The Art of Attracting Board Talent in a Changing World

Introduction

Things have changed. Board composition is no longer about solely attracting “the heavy hitters”, most of which were well-known former Group CEOs and CFOs. It is about anticipating the massive changes companies are facing and bringing to the table the individuals who also have technology, ESG, capital markets or disruption experience, as well as true diversity. Boards need to provide the right level of support, challenge and vision and equip the company for the next decade.
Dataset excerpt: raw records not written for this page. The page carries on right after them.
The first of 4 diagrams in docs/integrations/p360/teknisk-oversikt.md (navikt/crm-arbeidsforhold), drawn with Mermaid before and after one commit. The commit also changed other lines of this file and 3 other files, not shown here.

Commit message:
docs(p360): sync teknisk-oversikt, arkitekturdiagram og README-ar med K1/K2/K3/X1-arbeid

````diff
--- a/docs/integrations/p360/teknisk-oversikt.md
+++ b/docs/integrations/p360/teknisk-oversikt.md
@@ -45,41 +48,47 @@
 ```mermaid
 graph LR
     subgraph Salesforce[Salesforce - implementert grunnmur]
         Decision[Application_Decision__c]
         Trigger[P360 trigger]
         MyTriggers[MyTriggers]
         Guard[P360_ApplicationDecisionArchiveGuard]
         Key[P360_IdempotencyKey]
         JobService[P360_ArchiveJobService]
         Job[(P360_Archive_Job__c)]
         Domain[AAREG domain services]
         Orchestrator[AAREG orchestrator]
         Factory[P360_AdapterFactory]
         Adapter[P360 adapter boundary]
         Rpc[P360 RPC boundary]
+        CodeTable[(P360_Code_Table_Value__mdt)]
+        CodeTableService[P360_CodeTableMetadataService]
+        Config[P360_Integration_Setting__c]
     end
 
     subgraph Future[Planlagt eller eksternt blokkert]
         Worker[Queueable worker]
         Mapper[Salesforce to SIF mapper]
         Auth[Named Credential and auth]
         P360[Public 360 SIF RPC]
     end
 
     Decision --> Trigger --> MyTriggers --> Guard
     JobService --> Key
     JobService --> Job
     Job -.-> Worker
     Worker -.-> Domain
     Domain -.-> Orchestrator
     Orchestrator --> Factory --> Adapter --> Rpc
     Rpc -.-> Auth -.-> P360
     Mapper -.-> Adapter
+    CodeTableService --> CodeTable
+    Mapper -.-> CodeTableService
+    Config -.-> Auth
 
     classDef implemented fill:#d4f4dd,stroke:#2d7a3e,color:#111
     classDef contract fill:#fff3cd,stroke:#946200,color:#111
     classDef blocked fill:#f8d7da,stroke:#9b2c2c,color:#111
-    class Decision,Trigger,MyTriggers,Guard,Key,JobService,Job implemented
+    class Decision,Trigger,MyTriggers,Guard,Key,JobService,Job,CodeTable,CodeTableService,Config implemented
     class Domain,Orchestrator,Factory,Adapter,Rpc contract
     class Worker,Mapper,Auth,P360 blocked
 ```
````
So, at a time when the war for talent has never been greater, FTSE companies need to understand the potential candidates’ concerns when considering FTSE board roles and how to creatively address these.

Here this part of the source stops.